This trio of talented young pickers got its wholly unexpected start almost two years ago when Tom Mizzone posted a couple of YouTube videos of his then 9 year old son Johnny tearing up the banjo, with brothers Robbie on fiddle and Tommy on guitar. In the inexplicable way that videos go viral, they had more than a million views in short order, leading to guest appearances on both the Letterman and Huckabee programs. A video from them on Letterman has well over 3 million views.
The boys released an album of instrumentals in 2011, America’s Music, which while highlighting the young Mizzone’s budding talent, was primarily a collection of popular bluegrass tunes from their heroes’ repertoires.
Not so their latest CD, The Farthest Horizon. Seven of the eleven tracks were written by the boys – with an assist on two from their uncle Chris.
Johnny is now 10, Robbie 13 and Tommy 15. They all demonstrate a remarkable maturity for such young musicians, not to mention song and tune writers. They are supported here by Chris Mizzone on mandolin and Sal Ciaravino on bass. The only ringer on the album is Andy Leftwich who added a couple of mandolin breaks that uncle Chris didn’t feel up to tackling.
Though most of the selections here are instrumentals, a most welcome addition is the vocal contributions from 13 year old Ashley Lilly, granddaughter of the legendary Everett Lilly, on two songs. The first is How Deep The Father’s Love For Us, a lovely contemporary hymn from Stuart Townend, and the other Always The One, a Gospel song written by the Mizzone boys and their uncle.
The boys became acquainted with Ashley through a mutual online friend, and they didn’t meet in person until this summer when her family made a side trip to New Jersey to spend a Sunday afternoon with the Mizzones.

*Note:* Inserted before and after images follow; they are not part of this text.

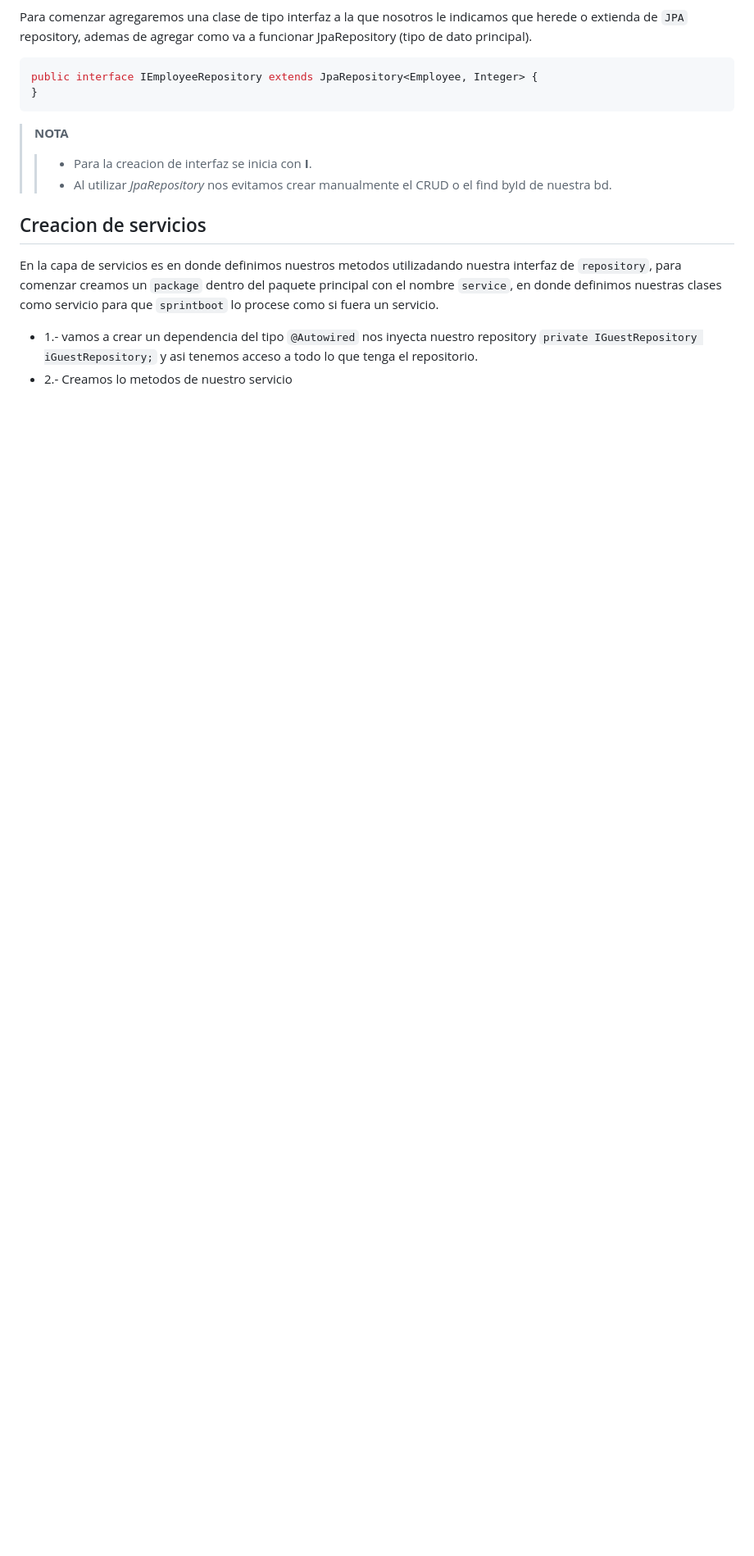
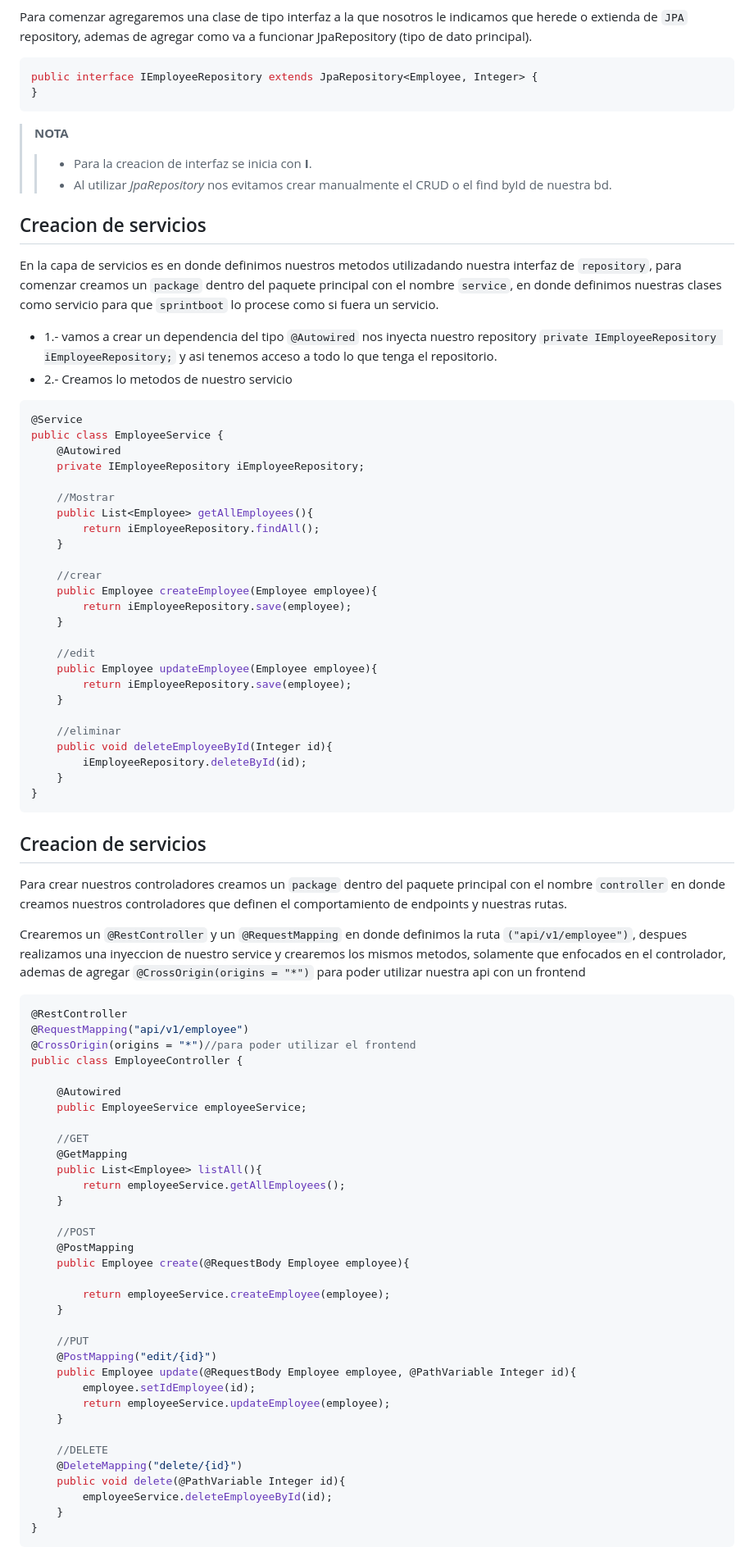
Before and after one commit to monnsmonsh/API-REST-OneToOne-Spring, a Markdown page: README.md, the part around one of its changes. Shown at 82% size. Drawn GitHub-style; blank space fills up the shorter version.

````diff
--- a/README.md
+++ b/README.md
@@ -109,5 +108,78 @@ public interface IEmployeeRepository extends JpaRepository<Employee, Integer> {
 
 ## Creacion de servicios
 En la capa de servicios es en donde definimos nuestros metodos utilizadando nuestra interfaz de `repository`, para comenzar creamos un `package` dentro del paquete principal con el nombre `service`, en donde definimos nuestras clases como servicio para que `sprintboot` lo procese como si fuera un servicio.
-- 1.- vamos a crear un dependencia del tipo `@Autowired` nos inyecta nuestro repository `private IGuestRepository iGuestRepository;` y asi tenemos acceso a todo lo que tenga el repositorio.
+- 1.- vamos a crear un dependencia del tipo `@Autowired` nos inyecta nuestro repository `private IEmployeeRepository iEmployeeRepository;` y asi tenemos acceso a todo lo que tenga el repositorio.
 - 2.- Creamos lo metodos de nuestro servicio
+
+```java
+@Service
+public class EmployeeService {
+    @Autowired
+    private IEmployeeRepository iEmployeeRepository;
+
+    //Mostrar
+    public List<Employee> getAllEmployees(){
+        return iEmployeeRepository.findAll();
+    }
+
+    //crear
+    public Employee createEmployee(Employee employee){
+        return iEmployeeRepository.save(employee);
+    }
+
+    //edit
+    public Employee updateEmployee(Employee employee){
+        return iEmployeeRepository.save(employee);
+    }
+
+    //eliminar
+    public void deleteEmployeeById(Integer id){
+        iEmployeeRepository.deleteById(id);
+    }
+}
+```
+
+
+## Creacion de servicios
+
+Para crear nuestros controladores creamos un `package` dentro del paquete principal con el nombre `controller` en donde creamos nuestros controladores que definen el comportamiento de endpoints y nuestras rutas.
+
+Crearemos un `@RestController` y un `@RequestMapping` en donde definimos la ruta `("api/v1/employee")`, despues realizamos una inyeccion de nuestro service y crearemos los mismos metodos, solamente que enfocados en el controlador, ademas de agregar `@CrossOrigin(origins = "*")` para poder utilizar nuestra api con un frontend
+
+```java
+@RestController
+@RequestMapping("api/v1/employee")
+@CrossOrigin(origins = "*")//para poder utilizar el frontend
+public class EmployeeController {
+
+    @Autowired
+    public EmployeeService employeeService;
+
+    //GET
+    @GetMapping
+    public List<Employee> listAll(){
+        return employeeService.getAllEmployees();
+    }
+
+    //POST
+    @PostMapping
+    public Employee create(@RequestBody Employee employee){
+
+        return employeeService.createEmployee(employee);
+    }
+
+    //PUT
+    @PostMapping("edit/{id}")
+    public Employee update(@RequestBody Employee employee, @PathVariable Integer id){
+        employee.setIdEmployee(id);
+        return employeeService.updateEmployee(employee);
+    }
+
+    //DELETE
+    @DeleteMapping("delete/{id}")
+    public void delete(@PathVariable Integer id){
+        employeeService.deleteEmployeeById(id);
+    }
+}
+```
+
````
Also changed, not shown: other parts of README.md (+16 -5 lines).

The boys loved her voice, and the fact that she was their age, and asked her to sing on the record.
Tommy shows his Rice roots on a pair of tunes, the Monroe classic Gold Rush which Tony Rice turned into a guitar standard, and The Man From Danville which Tommy wrote as a tribute to Tony. Leftwich really eats this second one up, as he does on Lexie Lou, written by Robbie.
Johnny gets to shine on a number of banjo tunes, a composition of his called Johnny’s Tune (complete with Keith tuners), one of Robbie’s, Time Lapse, and Earl Scruggs’ Shuckin’ The Corn. As disconcerting as it may be to hear such a young picker
To my ear, Robbie shows the most dramatic artistic leap since last year’s release. He plays fluidly and creatively, showing a clear grasp of the style of the first generation bluegrass fiddlers, who is equally comfortable with both old time and contemporary fiddle tunes.
Dad Tom Mizzone said that the boys really did most of the work in pre-production, writing, choosing and arranging material. His brother, Chris – an accomplished rock musician and new blue grasser – produced in the studio, and helped the boys in arranging solos when problems arose. Robbie was also indispensable here, as he has developed a proficiency on all the bluegrass instruments, and assisted his brothers as well in composing solos.
Working without a label, the Mizzone’s raised funds for The Farthest Horizon on Kickstarter, where they generated over $40,000 in fan contributions. It debuted at #3 on the Billboard bluegrass chart on October 25.
But while listening to this impressive new release, don’t lose sight of the fact that these are young people playing the music. An anecdote shared on the CD cover makes that plain.
While tracking in his booth, Johnny was heard to say, “It sounds better when I tilt my head back.”
“Thinking he meant his banjo head position against the mic we said, ‘Okay Johnny, If you think so then play like that.’
We were amused to peek into the recording room to find him playing while looking up at the ceiling.”
The Farthest Horizon is available on CD from The Sleepy Man Banjo Boys’ web site, and from iTunes, Amazon and most other popular download sites.